Biofacades: Integrating Biological Systems with Building Enclosures

Biofacades integrate biological systems into building enclosures. This article introduces performance benefits, challenges, and taxonomies for different forms of building-nature integration. Beyond green walls, other forms of living matter such as algae and myceli

Learn more

Facade Futures: Building Resilience is Skin Deep

Ted Kesik explores the conflict between reducing carbon footprints and enhancing building resilience against climate change, questioning how to achieve both sustainability and resilience in construction and design practices.

Read here!

Connecting Composites to Sustainability: Probabilistic LCA, Industrialized Construction, and Digital Twinning

Material flows of the fossil fuel industry, from exploration and extraction to distribution and combustion, are massive on a global scale. In 2019, the world produced approximately 80 million barrels of crude oil per day, with most being used as a feedstock for combustible fuels.

Read on

Facades Week: SLC! and FTI's World Congress '24

Have you booked your travel plans for Facades Week: SLC! and FTI's World Congress '24?


We are lining up a full week of events starting Monday October 7, and anchored by the WC October 8-10. Enjoy tours, receptions, lectures, symposia, paper presentations, and more. Enjoy Facades Week events and the beauty of Salt Lake City during the week, then head out for one (or more) of Utah's spectacular parks. Check here for more information, or send questions to events@facadetectonics.org.

Organizational Members of the Facade Tectonics Institute

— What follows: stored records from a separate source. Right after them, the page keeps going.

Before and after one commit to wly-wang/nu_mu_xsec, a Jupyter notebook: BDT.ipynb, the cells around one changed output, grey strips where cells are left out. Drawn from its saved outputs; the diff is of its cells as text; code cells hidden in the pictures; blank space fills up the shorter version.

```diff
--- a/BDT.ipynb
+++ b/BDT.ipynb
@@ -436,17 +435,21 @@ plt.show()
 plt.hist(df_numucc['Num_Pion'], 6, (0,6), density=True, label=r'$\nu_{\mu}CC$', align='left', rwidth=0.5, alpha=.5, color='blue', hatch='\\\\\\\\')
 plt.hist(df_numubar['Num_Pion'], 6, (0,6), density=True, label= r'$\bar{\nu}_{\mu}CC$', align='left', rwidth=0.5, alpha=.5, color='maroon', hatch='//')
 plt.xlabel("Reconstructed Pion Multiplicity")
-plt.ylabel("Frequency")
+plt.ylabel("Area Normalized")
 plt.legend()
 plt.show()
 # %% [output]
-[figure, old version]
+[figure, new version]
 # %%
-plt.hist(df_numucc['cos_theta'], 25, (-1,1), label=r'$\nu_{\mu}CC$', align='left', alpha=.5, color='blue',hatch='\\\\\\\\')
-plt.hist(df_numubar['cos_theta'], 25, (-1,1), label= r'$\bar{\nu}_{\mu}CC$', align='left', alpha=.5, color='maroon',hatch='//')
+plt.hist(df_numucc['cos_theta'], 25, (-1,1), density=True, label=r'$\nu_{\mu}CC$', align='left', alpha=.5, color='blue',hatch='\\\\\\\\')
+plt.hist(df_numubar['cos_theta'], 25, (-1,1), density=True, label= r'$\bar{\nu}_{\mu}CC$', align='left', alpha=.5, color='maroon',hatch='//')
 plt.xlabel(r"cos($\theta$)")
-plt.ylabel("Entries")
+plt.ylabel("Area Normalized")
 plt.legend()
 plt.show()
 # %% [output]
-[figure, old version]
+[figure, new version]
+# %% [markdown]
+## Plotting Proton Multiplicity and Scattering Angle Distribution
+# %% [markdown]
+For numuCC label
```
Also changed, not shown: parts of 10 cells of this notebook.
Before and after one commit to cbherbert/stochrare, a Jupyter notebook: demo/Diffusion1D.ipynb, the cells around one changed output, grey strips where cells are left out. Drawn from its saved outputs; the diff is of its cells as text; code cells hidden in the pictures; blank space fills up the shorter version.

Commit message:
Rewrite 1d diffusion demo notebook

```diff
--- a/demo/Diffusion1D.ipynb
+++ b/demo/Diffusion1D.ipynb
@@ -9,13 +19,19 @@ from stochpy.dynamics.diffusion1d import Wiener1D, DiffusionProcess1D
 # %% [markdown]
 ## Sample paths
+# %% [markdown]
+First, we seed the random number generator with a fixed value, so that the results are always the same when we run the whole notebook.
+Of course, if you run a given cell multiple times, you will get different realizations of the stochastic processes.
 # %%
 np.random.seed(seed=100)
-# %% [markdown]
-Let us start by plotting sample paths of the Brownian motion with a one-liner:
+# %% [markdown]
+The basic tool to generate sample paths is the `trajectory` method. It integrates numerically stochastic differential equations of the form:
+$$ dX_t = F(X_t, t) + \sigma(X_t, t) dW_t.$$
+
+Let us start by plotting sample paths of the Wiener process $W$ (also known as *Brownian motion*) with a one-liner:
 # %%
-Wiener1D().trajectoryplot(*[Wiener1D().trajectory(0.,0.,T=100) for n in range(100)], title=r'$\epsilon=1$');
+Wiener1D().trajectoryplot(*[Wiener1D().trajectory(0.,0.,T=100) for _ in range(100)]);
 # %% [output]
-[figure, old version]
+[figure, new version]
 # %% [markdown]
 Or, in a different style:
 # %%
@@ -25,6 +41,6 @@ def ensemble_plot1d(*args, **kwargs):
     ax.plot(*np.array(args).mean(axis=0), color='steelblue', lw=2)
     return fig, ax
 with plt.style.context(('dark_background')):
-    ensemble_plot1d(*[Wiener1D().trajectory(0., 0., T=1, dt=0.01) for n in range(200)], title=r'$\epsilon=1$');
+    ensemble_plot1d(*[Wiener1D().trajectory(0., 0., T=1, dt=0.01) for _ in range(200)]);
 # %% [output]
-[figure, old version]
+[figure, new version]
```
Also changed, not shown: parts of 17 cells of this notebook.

Kuraray, Permasteelisa Group, seele, TriPyramid Structures


Finishing Contractors Association, HOK, Lerch Bates, Technoform North America, Valmont Structures, Vitro Architectural Glass, WRNS Studio, W&W Glass


Antamex Industries, FreMarq Innovations Inc, Heintges, MdeAS Architects, Morrison Hershfield now Stantec, Oldcastle BuildingEnvelope, Roschmann Steel & Glass Constructions, Schüco USA, Simpson Gumpertz & Heger, SOCOTEC, Inc., The Architect's Newspaper, The Façade Studio

Academics / Nonprofits

Aarhus University, Denmark, IIBEC, Lawrence Berkeley National Lab, National Fenestration Rating Council, Rainscreen Association in North America, Universidad de Concepción, University of Utah, Western Wall & Ceiling Contractors Association